By Ray Sawhill
Set in baseball’s minor leagues and written and directed by Ron Shelton, who spent five years in the minors himself, “Bull Durham” is a comic, engaging mix of burliness and delicacy. It gives, in movie terms, a version of the so-stirring-they’re-funny emotions that sports events sometimes deliver, and it’s full of scenes that are instant classics.
As it begins, a soul-gospel voice soars over sepia photos of baseball heroes, and Susan Sarandon, in a voice-over, explains that to her baseball is a religion. She plays a baseball groupie in perhaps her mid-30s. Kevin Costner is a seasoned catcher nearing the end of his playing career who’s sent to the Durham, N.C., Bulls by their parent organization to break in a gifted but loutish young pitcher, played by Tim Robbins. Every year, Sarandon tells us, she takes one of the Bulls as her lover, and every year that lucky man has his best baseball year ever. This year she picks the kid, even as she and Costner size each other up over the kid’s head.
The film is about how to make the magic happen, or at least how to nudge it along — about how the ability to “throw smoke,” while exciting, doesn’t last long and isn’t everything. The kid has a hot arm and a hot dick, and he can’t figure out why Costner and Sarandon don’t think that’s enough. On the field, Costner faces him down, forcing him to mix his pitches up and obey the catcher’s signals; in the bedroom, Sarandon lures him into taking his time, and into letting her enjoyment become part of his pleasure.
The film has a goofy, sweet side that takes off from the fact that everyone in it is a baseball fan, even the ball players. When Costner tells his teammates about a few weeks he spent in the majors, there’s the kind of hush there might be if an Elvis nut were telling others about the day he shook hands with the King. When the kid is having a bad streak, Sarandon, who is taken with pop forms of mysticism, urges him to pay attention to his chakras, to be sure to breathe through his eyelids, and to wear one of her black garterbelts under his uniform. Costner laughs when he finds out, but respects her suggestions; after all, they might work.

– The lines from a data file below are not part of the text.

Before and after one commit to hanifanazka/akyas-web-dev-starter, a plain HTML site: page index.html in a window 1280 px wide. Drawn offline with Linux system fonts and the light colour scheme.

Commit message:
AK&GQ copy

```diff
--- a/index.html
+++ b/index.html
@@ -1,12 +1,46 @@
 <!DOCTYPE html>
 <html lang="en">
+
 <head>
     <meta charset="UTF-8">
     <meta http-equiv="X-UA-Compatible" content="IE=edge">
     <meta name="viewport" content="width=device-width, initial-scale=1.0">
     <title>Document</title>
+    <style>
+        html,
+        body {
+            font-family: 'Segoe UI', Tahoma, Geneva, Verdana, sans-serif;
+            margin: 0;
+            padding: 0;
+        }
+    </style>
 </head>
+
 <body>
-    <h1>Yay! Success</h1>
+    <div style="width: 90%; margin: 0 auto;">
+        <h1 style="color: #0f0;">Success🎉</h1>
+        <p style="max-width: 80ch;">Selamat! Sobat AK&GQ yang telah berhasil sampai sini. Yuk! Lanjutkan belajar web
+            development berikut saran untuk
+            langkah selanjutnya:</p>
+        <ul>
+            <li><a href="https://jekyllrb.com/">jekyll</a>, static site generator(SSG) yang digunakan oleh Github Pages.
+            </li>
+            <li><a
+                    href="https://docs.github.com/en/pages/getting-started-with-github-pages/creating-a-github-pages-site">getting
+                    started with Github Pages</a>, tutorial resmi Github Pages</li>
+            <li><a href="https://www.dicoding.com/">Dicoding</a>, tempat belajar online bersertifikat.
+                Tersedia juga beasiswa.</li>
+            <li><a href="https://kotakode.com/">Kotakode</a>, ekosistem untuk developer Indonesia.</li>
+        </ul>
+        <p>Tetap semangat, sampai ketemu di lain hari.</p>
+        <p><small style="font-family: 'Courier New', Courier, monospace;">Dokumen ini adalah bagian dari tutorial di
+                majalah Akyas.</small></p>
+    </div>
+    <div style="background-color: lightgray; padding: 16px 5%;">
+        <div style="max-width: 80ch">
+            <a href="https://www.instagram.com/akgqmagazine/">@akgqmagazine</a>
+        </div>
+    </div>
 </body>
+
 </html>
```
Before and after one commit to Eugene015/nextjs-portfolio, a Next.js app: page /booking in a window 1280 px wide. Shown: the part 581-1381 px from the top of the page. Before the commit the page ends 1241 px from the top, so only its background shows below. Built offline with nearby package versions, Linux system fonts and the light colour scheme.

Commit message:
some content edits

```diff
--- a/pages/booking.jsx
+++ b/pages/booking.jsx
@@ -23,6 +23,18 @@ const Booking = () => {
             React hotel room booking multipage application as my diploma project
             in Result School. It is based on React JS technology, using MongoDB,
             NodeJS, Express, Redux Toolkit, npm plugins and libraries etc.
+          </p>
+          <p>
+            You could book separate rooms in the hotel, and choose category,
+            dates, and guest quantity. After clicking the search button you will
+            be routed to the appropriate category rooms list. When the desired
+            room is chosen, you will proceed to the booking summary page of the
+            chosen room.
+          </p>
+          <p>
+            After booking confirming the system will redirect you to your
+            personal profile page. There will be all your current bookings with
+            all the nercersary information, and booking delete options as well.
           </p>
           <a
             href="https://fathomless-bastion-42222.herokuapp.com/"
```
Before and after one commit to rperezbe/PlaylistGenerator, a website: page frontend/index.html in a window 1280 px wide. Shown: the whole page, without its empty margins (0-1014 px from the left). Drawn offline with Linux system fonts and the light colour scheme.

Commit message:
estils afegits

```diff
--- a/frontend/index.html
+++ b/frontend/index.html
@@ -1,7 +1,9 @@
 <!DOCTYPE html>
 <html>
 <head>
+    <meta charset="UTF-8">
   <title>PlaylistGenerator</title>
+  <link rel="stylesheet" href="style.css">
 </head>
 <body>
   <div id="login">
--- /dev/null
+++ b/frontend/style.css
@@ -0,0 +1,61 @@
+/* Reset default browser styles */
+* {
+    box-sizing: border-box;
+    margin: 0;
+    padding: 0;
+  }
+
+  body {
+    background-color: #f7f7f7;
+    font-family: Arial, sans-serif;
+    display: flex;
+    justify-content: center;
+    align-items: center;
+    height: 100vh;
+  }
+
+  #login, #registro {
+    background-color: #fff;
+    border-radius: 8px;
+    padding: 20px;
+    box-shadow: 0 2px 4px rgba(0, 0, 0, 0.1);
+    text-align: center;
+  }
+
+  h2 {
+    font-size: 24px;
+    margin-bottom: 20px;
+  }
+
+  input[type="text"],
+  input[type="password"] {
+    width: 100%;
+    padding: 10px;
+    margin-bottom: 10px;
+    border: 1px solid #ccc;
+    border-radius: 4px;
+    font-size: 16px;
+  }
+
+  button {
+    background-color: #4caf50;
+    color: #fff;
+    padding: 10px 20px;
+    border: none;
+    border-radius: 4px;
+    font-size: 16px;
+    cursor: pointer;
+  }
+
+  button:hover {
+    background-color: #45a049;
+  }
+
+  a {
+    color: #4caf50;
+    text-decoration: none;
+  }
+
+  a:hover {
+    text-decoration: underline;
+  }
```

Ron Shelton brings his own kind of seasoning to the picture. In addition to having spent time in the minors, he’s an experienced yarn spinner; he worked on the script of “Under Fire” and wrote “The Best of Times.” As a director, he’s warm and rowdy with actors, and he’s sly and deceptively lackadaisical; his story points always arrive with a lot more stuff on them that he’s led you to expect. The minor-league setting helps keep things colorful and in perspective — the spotlights are pointed elsewhere, so the people here can wear their idiosyncrasies more openly. Robbins makes a wonderful musclehead, and Costner and Sarandon seem ideally cast; they’re skillful, spirited actors — team players. And the film has a kind of daring in its suggestion that the Costner character — someone who never made it big, who’s on his way out and to whom almost no one has ever paid much attention — has his own accomplishments and points of legitimate pride. Yet it doesn’t sentimentalize, mythologize or romanticize him. We see that he gets by on tenacity, concentration and brains, and that he has managed to learn that there are concerns more important than making it in “the show,” which is minor-league slang for the majors.
- An interview with Ron Shelton.
- An interview with Kevin Costner.
- A visit with Shelton and the cast at the time of the movie’s 30th anniversary.
©1988 by Ray Sawhill